No matter your age, the back-to-school fall season can still conjure up a heavy dose of nostalgia for fresh beginnings. Even if your classroom days are far behind you, as a legal professional, you never really stop learning. Though lawyers and support staff need continuing legal education (CLE) to keep their licenses and certifications current, those shouldn’t be the only reasons to look to professional development.

Keeping up with industry trends, learning about recent regulatory changes and mastering the latest legal technology tools are all part of your job. The importance of CLE affects legal professionals at every stage of their careers. Not only can continuing education help you excel in your current role, but additional qualifications and new skills can also aid with re-entering the field after a long absence, sprucing up your resume or jumpstarting a stalled career.

Here are some tips for choosing the right program for you:

Make yourself indispensable. In today’s job market, where the demand for experienced legal professionals with niche skills outweighs the supply, legal organizations are becoming increasingly choosy about whom they hire. Possessing a special qualification, such as a business degree or second language, can give your employability a big boost. Your best bet is to browse the offerings at your alma mater, look to your local bar, legal administrator, or paralegal association or check out these sites to find a topic or skill of interest that can help you stand out in the crowd. In addition to these legal associations, consider the following resources:

  • The blog 4FreeCLE lists upcoming live courses, both in-person and online, and several free CLE choices.
  • The American Law Institute Continuing Legal Education Group (ALI CLE) has a vast compendium of webcasts, training programs and in-person seminars and lists everything from free CLE options to “top selling” online courses.

Expand and/or specialize your skills. Litigation, general business and commercial law show the biggest gains in terms of job opportunities, according to a recent Robert Half Legal survey. Industries with the most potential for growth are healthcare, manufacturing and financial services. A training program in a new practice area or industry specialization might help you get a foot in the door for a promotion or career switch.
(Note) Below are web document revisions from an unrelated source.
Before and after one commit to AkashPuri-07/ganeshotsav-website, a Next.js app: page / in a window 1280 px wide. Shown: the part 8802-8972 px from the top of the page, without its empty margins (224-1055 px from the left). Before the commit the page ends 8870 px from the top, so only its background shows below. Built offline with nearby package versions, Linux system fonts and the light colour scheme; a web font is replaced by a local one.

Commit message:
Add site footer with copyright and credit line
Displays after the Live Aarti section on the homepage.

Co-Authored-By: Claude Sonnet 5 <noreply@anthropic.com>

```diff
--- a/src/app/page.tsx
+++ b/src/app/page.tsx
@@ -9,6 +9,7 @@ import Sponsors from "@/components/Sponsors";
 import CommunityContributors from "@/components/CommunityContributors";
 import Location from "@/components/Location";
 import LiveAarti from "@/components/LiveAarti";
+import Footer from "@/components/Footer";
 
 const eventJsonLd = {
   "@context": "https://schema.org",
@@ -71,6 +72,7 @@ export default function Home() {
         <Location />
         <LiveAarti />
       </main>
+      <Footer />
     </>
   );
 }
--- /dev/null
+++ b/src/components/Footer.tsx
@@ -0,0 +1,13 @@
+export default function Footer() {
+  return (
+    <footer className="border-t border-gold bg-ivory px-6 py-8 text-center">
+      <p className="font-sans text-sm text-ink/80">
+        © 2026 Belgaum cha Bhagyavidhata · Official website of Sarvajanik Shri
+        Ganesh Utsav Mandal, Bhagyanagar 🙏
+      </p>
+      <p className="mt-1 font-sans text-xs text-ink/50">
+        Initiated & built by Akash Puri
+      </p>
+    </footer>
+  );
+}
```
  • The American Bar Association (ABA) has an ABA Essentials series, which features introductory courses covering the fundamentals of core practice areas for new and transitioning legal professionals.
  • LexVid offers free videos for all major legal practice areas, some of which can even earn you CLE credits.
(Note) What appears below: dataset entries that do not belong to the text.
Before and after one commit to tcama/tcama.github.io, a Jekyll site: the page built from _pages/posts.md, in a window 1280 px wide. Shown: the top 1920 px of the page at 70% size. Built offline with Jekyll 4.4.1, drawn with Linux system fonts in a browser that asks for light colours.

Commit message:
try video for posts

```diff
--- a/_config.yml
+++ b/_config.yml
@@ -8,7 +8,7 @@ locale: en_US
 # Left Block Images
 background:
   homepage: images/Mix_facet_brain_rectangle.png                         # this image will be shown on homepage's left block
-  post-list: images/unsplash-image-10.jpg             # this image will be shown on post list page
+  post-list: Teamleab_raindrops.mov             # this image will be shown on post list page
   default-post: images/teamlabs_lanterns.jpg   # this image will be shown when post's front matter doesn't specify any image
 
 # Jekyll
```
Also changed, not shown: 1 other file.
Don’t underestimate the value of technology. Tech trends show that cloud-based applications can boost productivity in your law firm by streamlining workflow, enabling secure file-sharing, easing the process of due diligence, and simplifying project management. A recent white paper by Robert Half Legal, “Technology’s Transformation of the Legal Field,” describes how new technology in the legal sphere is crucial for keeping up with today’s remote workforce, 24/7 client demands and the growing field of eDiscovery. Here are some good resources:

  • ABA TECHSHOW® and LegalTech® present CLE courses, conferences and a yearly expo that explore the intersection of law and technology. The online equivalent is VirtualLegalTech®, which offers CLE-eligible webinars.
  • Certified E-Discovery Specialist (CEDS) certification demonstrates your competence in this growing area. 

Learn how to streamline operations. Studying law firm management is a good way to learn new strategies to optimize your legal team. These skills will also come in handy if you plan to strike out on your own one day.

  • The Association of Legal Administrators offers a qualification, Certified Legal Manager (CLM)SM, as well as live, online and free CLE webinars.
  • University of Denver College of Law and The George Washington University College of Professional Studies both have graduate degrees in law firm management, legal/law office administration and judicial administration, with some required courses available online.

In today’s changing legal labor market, it never hurts to brush up your skill set or take your career in a different direction to secure a bright legal future. Online training sessions and webinars can amount to free CLE opportunities that expand your employment options — and horizons.